PROBLEM TO SOLVE:
Take from the material every line containing the string "header" and copy it.

INPUT FOR THIS TASK:

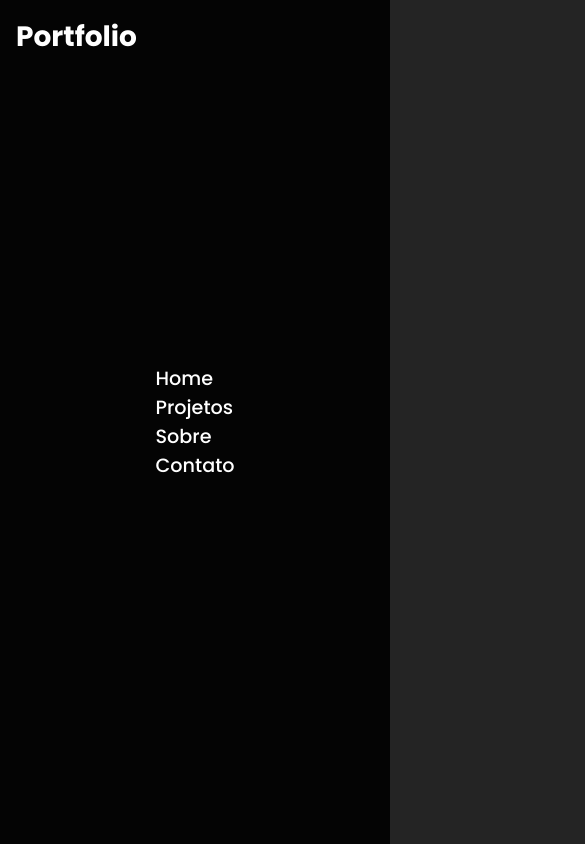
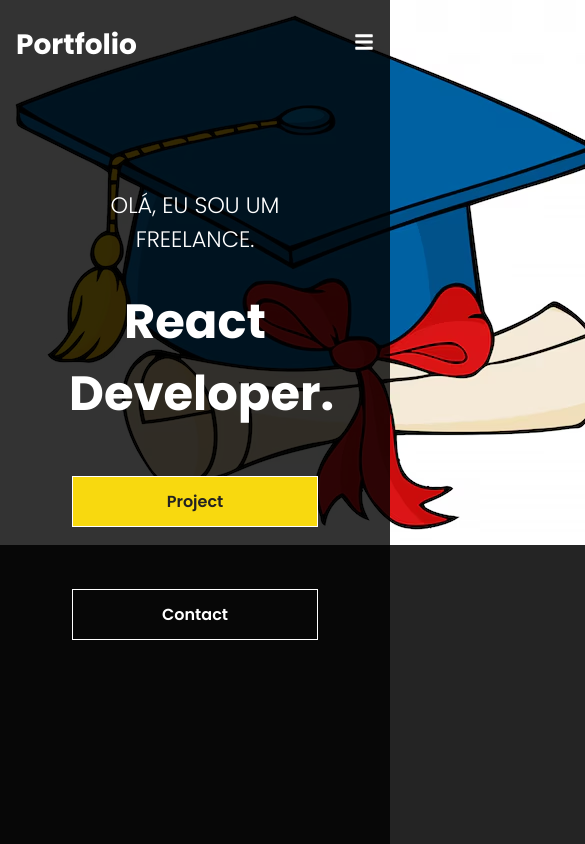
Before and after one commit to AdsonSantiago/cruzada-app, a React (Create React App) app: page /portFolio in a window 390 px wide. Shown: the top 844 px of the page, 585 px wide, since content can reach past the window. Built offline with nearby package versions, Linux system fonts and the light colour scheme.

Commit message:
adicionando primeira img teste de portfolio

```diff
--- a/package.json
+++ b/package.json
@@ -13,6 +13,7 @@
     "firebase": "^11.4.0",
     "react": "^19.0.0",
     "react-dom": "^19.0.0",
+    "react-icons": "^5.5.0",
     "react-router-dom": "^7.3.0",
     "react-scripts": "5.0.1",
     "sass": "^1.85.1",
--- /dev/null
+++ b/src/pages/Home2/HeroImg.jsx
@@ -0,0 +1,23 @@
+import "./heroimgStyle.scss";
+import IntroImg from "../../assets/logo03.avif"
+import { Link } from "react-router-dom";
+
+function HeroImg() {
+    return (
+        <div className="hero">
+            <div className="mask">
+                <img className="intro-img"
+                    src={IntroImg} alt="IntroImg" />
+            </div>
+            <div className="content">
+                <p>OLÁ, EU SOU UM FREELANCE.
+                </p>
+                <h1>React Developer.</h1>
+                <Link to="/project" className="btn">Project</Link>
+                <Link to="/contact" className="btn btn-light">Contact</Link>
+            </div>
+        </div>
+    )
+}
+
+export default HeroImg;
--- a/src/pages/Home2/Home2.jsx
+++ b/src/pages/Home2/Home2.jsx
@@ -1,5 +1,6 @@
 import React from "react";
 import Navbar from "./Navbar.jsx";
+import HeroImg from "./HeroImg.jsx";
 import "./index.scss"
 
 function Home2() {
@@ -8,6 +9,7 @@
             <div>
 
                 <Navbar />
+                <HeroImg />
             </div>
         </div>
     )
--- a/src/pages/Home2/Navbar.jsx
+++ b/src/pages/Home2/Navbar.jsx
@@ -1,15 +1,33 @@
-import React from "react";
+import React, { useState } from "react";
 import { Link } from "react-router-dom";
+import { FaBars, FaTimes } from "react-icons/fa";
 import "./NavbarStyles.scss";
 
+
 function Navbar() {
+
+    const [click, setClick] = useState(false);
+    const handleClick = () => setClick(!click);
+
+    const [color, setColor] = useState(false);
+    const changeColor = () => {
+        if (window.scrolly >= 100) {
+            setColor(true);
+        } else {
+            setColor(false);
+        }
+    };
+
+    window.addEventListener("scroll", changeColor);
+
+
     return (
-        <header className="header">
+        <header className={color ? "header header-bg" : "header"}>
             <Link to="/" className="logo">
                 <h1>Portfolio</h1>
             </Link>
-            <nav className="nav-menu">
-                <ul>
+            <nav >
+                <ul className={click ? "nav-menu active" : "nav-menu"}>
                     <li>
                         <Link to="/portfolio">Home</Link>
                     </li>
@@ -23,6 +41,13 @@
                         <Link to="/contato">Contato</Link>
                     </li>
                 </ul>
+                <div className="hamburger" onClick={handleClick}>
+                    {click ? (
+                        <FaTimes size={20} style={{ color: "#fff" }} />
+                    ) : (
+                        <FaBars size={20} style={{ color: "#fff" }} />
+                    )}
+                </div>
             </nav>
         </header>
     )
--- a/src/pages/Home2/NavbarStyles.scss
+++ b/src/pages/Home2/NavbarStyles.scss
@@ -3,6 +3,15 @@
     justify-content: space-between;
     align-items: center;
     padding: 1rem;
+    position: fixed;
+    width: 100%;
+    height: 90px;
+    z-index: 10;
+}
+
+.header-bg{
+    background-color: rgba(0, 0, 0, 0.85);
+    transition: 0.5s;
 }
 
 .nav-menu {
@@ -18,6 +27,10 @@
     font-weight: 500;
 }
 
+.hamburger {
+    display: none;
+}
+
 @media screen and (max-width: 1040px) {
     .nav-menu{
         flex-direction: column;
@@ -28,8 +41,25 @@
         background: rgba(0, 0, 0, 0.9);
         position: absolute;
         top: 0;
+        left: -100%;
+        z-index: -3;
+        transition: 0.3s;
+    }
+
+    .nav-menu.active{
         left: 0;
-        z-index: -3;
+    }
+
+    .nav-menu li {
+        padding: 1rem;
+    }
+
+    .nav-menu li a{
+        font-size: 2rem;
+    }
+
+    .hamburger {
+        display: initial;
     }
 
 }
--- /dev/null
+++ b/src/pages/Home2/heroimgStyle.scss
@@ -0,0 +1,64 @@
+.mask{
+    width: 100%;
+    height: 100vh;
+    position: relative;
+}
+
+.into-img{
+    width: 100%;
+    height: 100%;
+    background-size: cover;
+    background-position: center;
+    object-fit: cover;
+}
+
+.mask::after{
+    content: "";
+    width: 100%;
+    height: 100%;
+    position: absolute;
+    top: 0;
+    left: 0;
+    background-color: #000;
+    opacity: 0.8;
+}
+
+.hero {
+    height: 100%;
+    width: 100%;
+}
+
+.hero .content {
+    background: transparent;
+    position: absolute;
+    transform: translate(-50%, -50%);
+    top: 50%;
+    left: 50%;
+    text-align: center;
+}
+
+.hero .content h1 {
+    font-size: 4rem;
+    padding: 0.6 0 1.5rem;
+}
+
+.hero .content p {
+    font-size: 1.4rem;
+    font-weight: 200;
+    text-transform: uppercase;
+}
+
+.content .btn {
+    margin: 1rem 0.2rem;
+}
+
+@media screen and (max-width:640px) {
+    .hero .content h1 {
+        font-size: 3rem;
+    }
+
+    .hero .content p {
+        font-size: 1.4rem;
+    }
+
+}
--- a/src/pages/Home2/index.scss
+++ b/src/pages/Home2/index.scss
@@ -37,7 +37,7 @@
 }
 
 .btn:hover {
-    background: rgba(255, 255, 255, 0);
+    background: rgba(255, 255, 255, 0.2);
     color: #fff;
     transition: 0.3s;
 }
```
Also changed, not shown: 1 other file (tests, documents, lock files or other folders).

RESPONSE TO THE TASK:
-        <header className="header">
+        <header className={color ? "header header-bg" : "header"}>
         </header>
+.header-bg{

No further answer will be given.